In talking to people over the last week about the U.S. Open at Merion, the 229-yard Justin Rose approach to the 18th hole keeps coming up as an amazingly clutch shot.
...magnificent approach to the 72nd green will linger long in the memory and, less positively, serve as one last condemnation of the USGA’s warped philosophy on how golf at the highest level should be played.
Rose’s shot, widely hailed as one of the ten best ever struck in such high-pressure circumstances, may have missed the flagstick by mere inches but the ball also finished off the putting surface. It deserved better. A lot better.

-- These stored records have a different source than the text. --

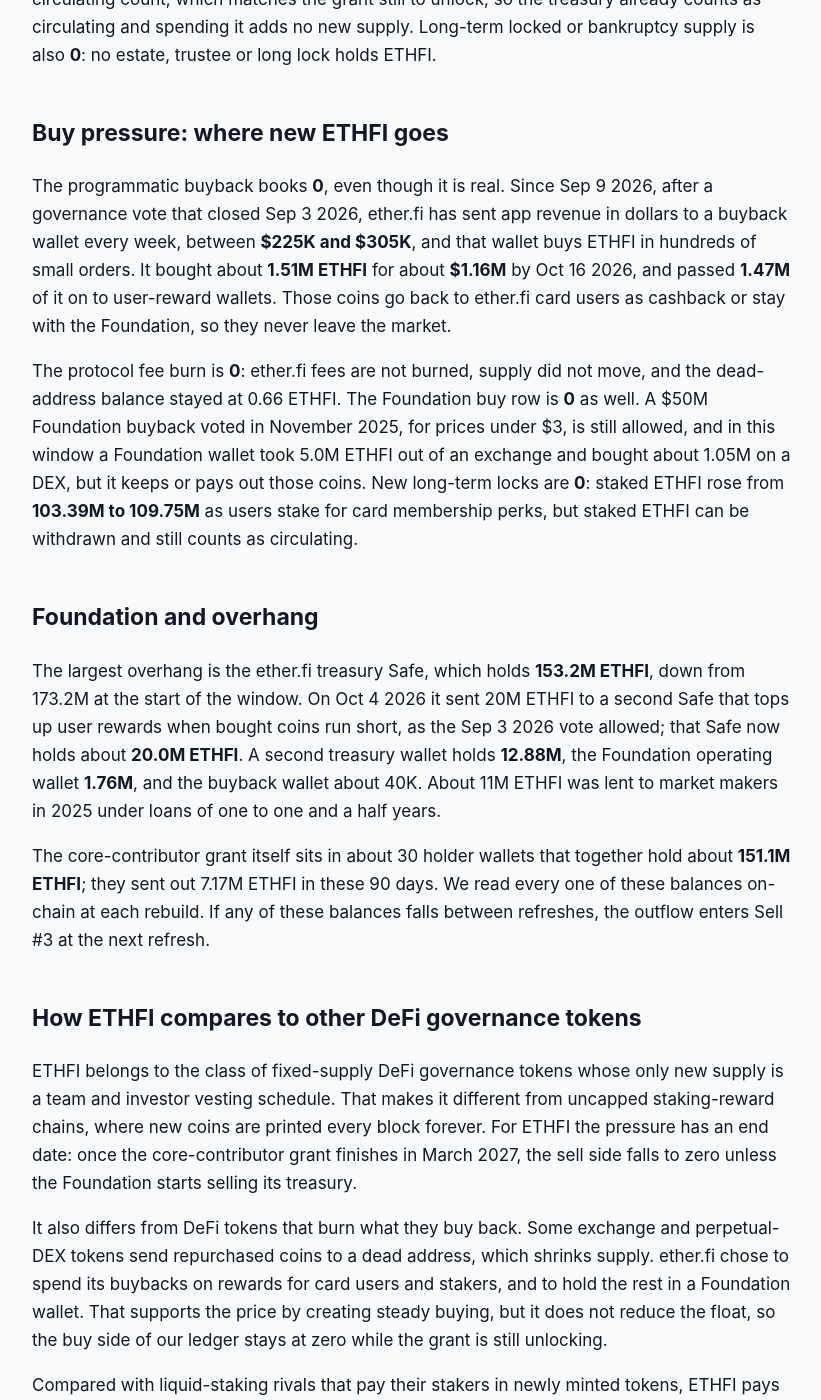
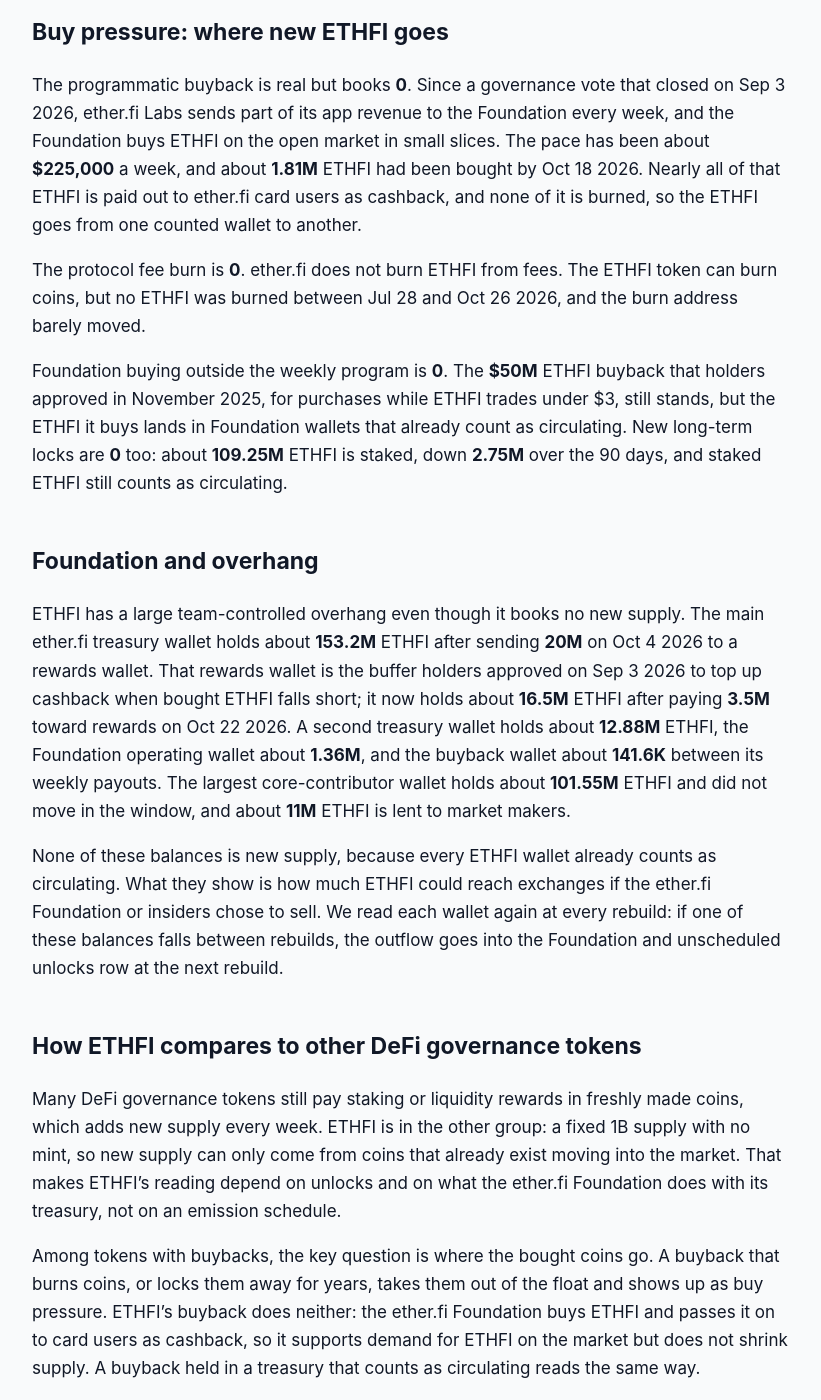
Before and after one commit to jeevansongmy-spec/mrnasdog-articles, a Jekyll site: the page built from crypto/ethfi-pressure-framework.md, in a window 1280 px wide and 1400 px high, scrolled down 1300 px. Shown: the whole window, without its empty margins (228-1049 px from the left). Built offline with Jekyll 4.4.1, drawn with Linux system fonts in a browser that asks for light colours; some of the changed text lies outside the part shown.

Commit message:
publish: crypto/ethfi-pressure-framework

```diff
--- a/crypto/ethfi-pressure-framework.md
+++ b/crypto/ethfi-pressure-framework.md
@@ -1,63 +1,62 @@
 ---
-title: "ETHFI Inflation Analysis · October 2026 · Supply growing · projected to keep growing"
-description: "ETHFI supply is growing: no mint, but the ether.fi core-contributor grant unlocks 26.84M ETHFI per 90 days, +2.78% net. Weekly buybacks stay in the float."
+title: "ETHFI Inflation Analysis · October 2026 · Mixed flows · supply roughly steady"
+description: "ETHFI supply is flat: a fixed 998.5M supply, no mint and no burn give 0.00% net in 90 days. Insider unlocks and weekly buybacks move coins already counted."
 canonical_url: "https://mrnasdog.com/research/ethfi/inflation"
 tags: ["crypto", "ethfi", "etherfi", "defi"]
 published: true
 ---
-Originally published at [ETHFI Inflation Analysis · October 2026 · Supply growing · projected to keep growing](https://mrnasdog.com/research/ethfi/inflation).
+Originally published at [ETHFI Inflation Analysis · October 2026 · Mixed flows · supply roughly steady](https://mrnasdog.com/research/ethfi/inflation).
 
-# ETHFI Inflation Analysis · October 2026 · Supply growing · projected to keep growing
+# ETHFI Inflation Analysis · October 2026 · Mixed flows · supply roughly steady
 
-<!-- main-page -->
-**Main page:** the full ETHFI coin page — signal, price drivers and the buy/sell questions → [mrnasdog.com/research/ethfi](https://mrnasdog.com/research/ethfi)
-
-ETHFI supply is growing, and the reason is one vesting schedule rather than any minting. Over the 90 days to Oct 16 2026, the ether.fi core-contributor grant released **26.84M ETHFI** into the market while nothing was burned or locked away, so net supply rose **+2.78%**, and the MrNasDog Pressure Framework projects the same **+2.78%** for the next 90 days. The ETHFI token has no mint function, so the pressure ends when the last grant part unlocks on **Mar 18 2027**.
+**ETHFI** supply is flat: the MrNasdog Pressure Framework reads **0.00%** net over the last 90 days and **0.00%** for the next 90 days, with **0** ETHFI of sell pressure and **0** ETHFI of buy pressure booked. ETHFI is the governance coin of ether.fi, a fixed supply of **998,535,999** ETHFI that can never grow, and every one of those coins already counts as circulating. Other trackers show **+2.62%** because of a one-day recount on Oct 23 2026, not because new ETHFI was made.
 
 ## The verdict, in one paragraph
 
-Our ledger reads **+2.78%** net new ETHFI supply over the last 90 days and **+2.78%** for the next 90. The monitor reads **+4.09%** for its own 90-day window, a gap of **1.31 percentage points**, which is more than our 0.5-point limit, so the page carries a ⚠ monitor-gap note. We walked five kinds of sources to explain it: the circulating count the monitor reads jumped about 44.3M ETHFI on Jul 17 2026 and 45.1M on Aug 17 2026, briefly above the 998.54M ETHFI that exist, then was cut back on Aug 27 2026. No on-chain flow matches those jumps, so our number stays. In one line: ETHFI is a fixed-supply governance token with one team grant still unlocking.
+ETHFI's net supply change is **0.00%** over the 90 days from Jul 28 to Oct 26 2026, and the projection for Oct 26 2026 to Jan 24 2027 is also **0.00%**. Other trackers read **+2.62%** for the same window, a gap of **2.62 points**, so the ETHFI coin page carries a warning note. The whole gap comes from one event: the circulating figure those trackers use sat near **965.4M** ETHFI until Oct 22 2026, then jumped **33.26M** ETHFI on Oct 23 2026 to match the full on-chain supply. On-chain, ETHFI supply held at **998,535,999** on both Jul 28 and Oct 26 2026, with no mint and no burn. The label for ETHFI today: **a fixed-supply token whose remaining unlocks and buybacks all move coins already in the float**.
 
 ## Sell pressure: where new ETHFI comes from
 
-Protocol inflation is **0**. All 1B ETHFI were created at launch in February 2024, the token contract has no mint function, and on-chain supply read **998,535,999 ETHFI** at both ends of the window, after 1,464,001 ETHFI were burned in earlier buybacks.
+Protocol inflation is **0**. ether.fi created all 1B ETHFI once, when the token launched in 2024, and the ETHFI contract has no function that makes more. The small difference between 1B and the **998,535,999** ETHFI that exist today was burned before this window opened.
 
-Vesting unlocks are the whole sell side: **26.84M ETHFI** in the last 90 days and **26.84M ETHFI** in the next 90. The ether.fi core contributors hold a grant of **214.7M ETHFI** that vests over three years with a one-year cliff. After the cliff it releases in 24 equal monthly parts of about **8.95M ETHFI** on the 18th of each month. The investor grant, which shared the same cliff, was paid out the same way, in 12 equal monthly parts that ended on Mar 18 2026. Jul 18, Aug 18 and Sep 18 2026 fell inside our window; Oct 18, Nov 18 and Dec 18 2026 fall inside the next one. About **53.7M ETHFI** of the grant is still locked.
+Vesting unlocks are **0**, even though ETHFI vesting has not finished. Insiders still receive about **8.95M** ETHFI a month, with parts due Nov 15 2026, Dec 15 2026 and Jan 15 2027 and the last one in March 2027, about **44.8M** ETHFI left in all. Those ETHFI already sit in team and investor wallets that count as circulating, so when a monthly part unlocks, nothing is added to the circulating count. The ETHFI simply changes from locked to free inside wallets that were already counted.
 
-Foundation and unscheduled unlocks are **0**. The ether.fi Foundation holds large treasury balances and moved some of them in this window, but only 33.19M ETHFI is held out of the circulating count, which matches the grant still to unlock, so the treasury already counts as circulating and spending it adds no new supply. Long-term locked or bankruptcy supply is also **0**: no estate, trustee or long lock holds ETHFI.
+Foundation and unscheduled unlocks are **0**. The ether.fi Foundation and its treasury wallets hold large balances, and one of them moved **20M** ETHFI on Oct 4 2026, but every one of those wallets is already inside the circulating figure, so the move adds no new supply. Long-term locks and bankruptcy releases are **0**: no court-held or estate-held pile of ETHFI is waiting to be paid out.
 
 ## Buy pressure: where new ETHFI goes
 
-The programmatic buyback books **0**, even though it is real. Since Sep 9 2026, after a governance vote that closed Sep 3 2026, ether.fi has sent app revenue in dollars to a buyback wallet every week, between **$225K and $305K**, and that wallet buys ETHFI in hundreds of small orders. It bought about **1.51M ETHFI** for about **$1.16M** by Oct 16 2026, and passed **1.47M** of it on to user-reward wallets. Those coins go back to ether.fi card users as cashback or stay with the Foundation, so they never leave the market.
+The programmatic buyback is real but books **0**. Since a governance vote that closed on Sep 3 2026, ether.fi Labs sends part of its app revenue to the Foundation every week, and the Foundation buys ETHFI on the open market in small slices. The pace has been about **$225,000** a week, and about **1.81M** ETHFI had been bought by Oct 18 2026. Nearly all of that ETHFI is paid out to ether.fi card users as cashback, and none of it is burned, so the ETHFI goes from one counted wallet to another.
 
-The protocol fee burn is **0**: ether.fi fees are not burned, supply did not move, and the dead-address balance stayed at 0.66 ETHFI. The Foundation buy row is **0** as well. A $50M Foundation buyback voted in November 2025, for prices under $3, is still allowed, and in this window a Foundation wallet took 5.0M ETHFI out of an exchange and bought about 1.05M on a DEX, but it keeps or pays out those coins. New long-term locks are **0**: staked ETHFI rose from **103.39M to 109.75M** as users stake for card membership perks, but staked ETHFI can be withdrawn and still counts as circulating.
+The protocol fee burn is **0**. ether.fi does not burn ETHFI from fees. The ETHFI token can burn coins, but no ETHFI was burned between Jul 28 and Oct 26 2026, and the burn address barely moved.
+
+Foundation buying outside the weekly program is **0**. The **$50M** ETHFI buyback that holders approved in November 2025, for purchases while ETHFI trades under $3, still stands, but the ETHFI it buys lands in Foundation wallets that already count as circulating. New long-term locks are **0** too: about **109.25M** ETHFI is staked, down **2.75M** over the 90 days, and staked ETHFI still counts as circulating.
 
 ## Foundation and overhang
 
-The largest overhang is the ether.fi treasury Safe, which holds **153.2M ETHFI**, down from 173.2M at the start of the window. On Oct 4 2026 it sent 20M ETHFI to a second Safe that tops up user rewards when bought coins run short, as the Sep 3 2026 vote allowed; that Safe now holds about **20.0M ETHFI**. A second treasury wallet holds **12.88M**, the Foundation operating wallet **1.76M**, and the buyback wallet about 40K. About 11M ETHFI was lent to market makers in 2025 under loans of one to one and a half years.
+ETHFI has a large team-controlled overhang even though it books no new supply. The main ether.fi treasury wallet holds about **153.2M** ETHFI after sending **20M** on Oct 4 2026 to a rewards wallet. That rewards wallet is the buffer holders approved on Sep 3 2026 to top up cashback when bought ETHFI falls short; it now holds about **16.5M** ETHFI after paying **3.5M** toward rewards on Oct 22 2026. A second treasury wallet holds about **12.88M** ETHFI, the Foundation operating wallet about **1.36M**, and the buyback wallet about **141.6K** between its weekly payouts. The largest core-contributor wallet holds about **101.55M** ETHFI and did not move in the window, and about **11M** ETHFI is lent to market makers.
 
-The core-contributor grant itself sits in about 30 holder wallets that together hold about **151.1M ETHFI**; they sent out 7.17M ETHFI in these 90 days. We read every one of these balances on-chain at each rebuild. If any of these balances falls between refreshes, the outflow enters Sell #3 at the next refresh.
+None of these balances is new supply, because every ETHFI wallet already counts as circulating. What they show is how much ETHFI could reach exchanges if the ether.fi Foundation or insiders chose to sell. We read each wallet again at every rebuild: if one of these balances falls between rebuilds, the outflow goes into the Foundation and unscheduled unlocks row at the next rebuild.
 
 ## How ETHFI compares to other DeFi governance tokens
 
-ETHFI belongs to the class of fixed-supply DeFi governance tokens whose only new supply is a team and investor vesting schedule. That makes it different from uncapped staking-reward chains, where new coins are printed every block forever. For ETHFI the pressure has an end date: once the core-contributor grant finishes in March 2027, the sell side falls to zero unless the Foundation starts selling its treasury.
+Many DeFi governance tokens still pay staking or liquidity rewards in freshly made coins, which adds new supply every week. ETHFI is in the other group: a fixed 1B supply with no mint, so new supply can only come from coins that already exist moving into the market. That makes ETHFI's reading depend on unlocks and on what the ether.fi Foundation does with its treasury, not on an emission schedule.
 
-It also differs from DeFi tokens that burn what they buy back. Some exchange and perpetual-DEX tokens send repurchased coins to a dead address, which shrinks supply. ether.fi chose to spend its buybacks on rewards for card users and stakers, and to hold the rest in a Foundation wallet. That supports the price by creating steady buying, but it does not reduce the float, so the buy side of our ledger stays at zero while the grant is still unlocking.
+Among tokens with buybacks, the key question is where the bought coins go. A buyback that burns coins, or locks them away for years, takes them out of the float and shows up as buy pressure. ETHFI's buyback does neither: the ether.fi Foundation buys ETHFI and passes it on to card users as cashback, so it supports demand for ETHFI on the market but does not shrink supply. A buyback held in a treasury that counts as circulating reads the same way.
 
-Compared with liquid-staking rivals that pay their stakers in newly minted tokens, ETHFI pays staking and membership rewards from coins bought on the market or from the existing treasury. That keeps the token free of inflation from rewards, at the cost of a treasury that shrinks over time.
+ETHFI also differs from younger DeFi tokens on unlocks. Many newer tokens keep a large locked share outside the circulating figure, so each monthly cliff adds new float. For ETHFI, the remaining insider coins are already inside the circulating figure, so the last monthly parts in late 2026 and early 2027 do not change the count, even though they can still bring selling.
 
 ## What to watch in the next 90 days
 
-The core-contributor grant releases about **8.95M ETHFI** on each of Oct 18 2026, Nov 18 2026 and Dec 18 2026; the next part after that is Jan 18 2027.
+On Nov 15 2026 the next insider part of about **8.95M** ETHFI unlocks, followed by parts on Dec 15 2026 and Jan 15 2027. They add no new supply to the count, but they show whether insiders keep selling into the market.
 
-The weekly buyback: if ether.fi starts burning or locking the bought ETHFI instead of paying it out as rewards, the buy side of the ledger would start to count it.
+Watch the weekly ETHFI buyback size: it has held at about **$225,000** a week, below the roughly **$1.33M** a month the proposal pointed to, and lending revenue is set to join once card loans pass **$50M**.
 
-The 20M ETHFI rewards Safe: how fast it is drawn down shows whether bought coins cover user rewards or the Foundation is topping them up from its treasury.
+Watch the rewards wallet: **16.5M** ETHFI is left of the **20M** buffer, and a faster drain would mean cashback is costing more than the buyback brings in.
 
-The circulating count the monitor reads has not moved since Aug 27 2026; a catch-up step when it next updates would close part of the gap.
+The market-maker loans of about **11M** ETHFI run until about February 2027. And other trackers will keep showing extra ETHFI growth from the Oct 23 2026 recount until about Jan 21 2027, when it leaves their 90-day window.
 
 ## Summary
 
-ETHFI, the governance token of ether.fi, has a fixed supply of 998,535,999 coins and no way to mint more, yet its circulating supply grows by about **+2.78%** every 90 days because the core-contributor grant releases about **8.95M ETHFI** each month. Weekly buybacks funded by ether.fi revenue are real but book nothing on our ledger, because the bought coins go to card users and the Foundation instead of being burned. The key risk is the remaining **53.7M ETHFI** of the grant and the large Foundation treasury; the ceiling is clear, since the grant ends on Mar 18 2027 and no new ETHFI can ever be created.
+ETHFI, the governance coin of ether.fi, is flat on supply: the MrNasdog Pressure Framework reads **0.00%** net for the last 90 days and the next 90 days. Its supply is fixed at **998,535,999** ETHFI with no way to mint more, and the remaining insider unlocks, the Foundation's treasury moves and the weekly buyback all move ETHFI that already counts as circulating. The main risk is selling, not new supply: about **44.8M** insider ETHFI still unlocks by March 2027 and the Foundation controls about **184M** ETHFI. The higher **+2.62%** reading elsewhere comes from a one-day recount on Oct 23 2026, not from new ETHFI.
 
-*MrNasDog Pressure Framework analysis of ETHFI, Metric 1 — Inflation. Data + explanation only. Not financial advice. Checked Oct 16 2026.*
+*MrNasdog Pressure Framework analysis of ETHFI, Metric 1 — Inflation. Data + explanation only. Not financial advice. Checked Oct 26 2026.*
```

I was standing behind the 17th tee where you could easily watch the 18th fairway and have since gone back to look at the telecast. The one thing which television didn't fully capture was just how long Rose had to contemplate the shot while playing partner Luke Donald sorted out a drop issue with the television towers to the right of the fairway. NBC's Dan Hicks did call it "excruciating" and there was one telling moment when Rose closed his eyes in obvious agony while waiting to play. But the ruling carried on for some time and he had a solid three minutes leaning on his caddie and bag to think about all of the things that could go wrong.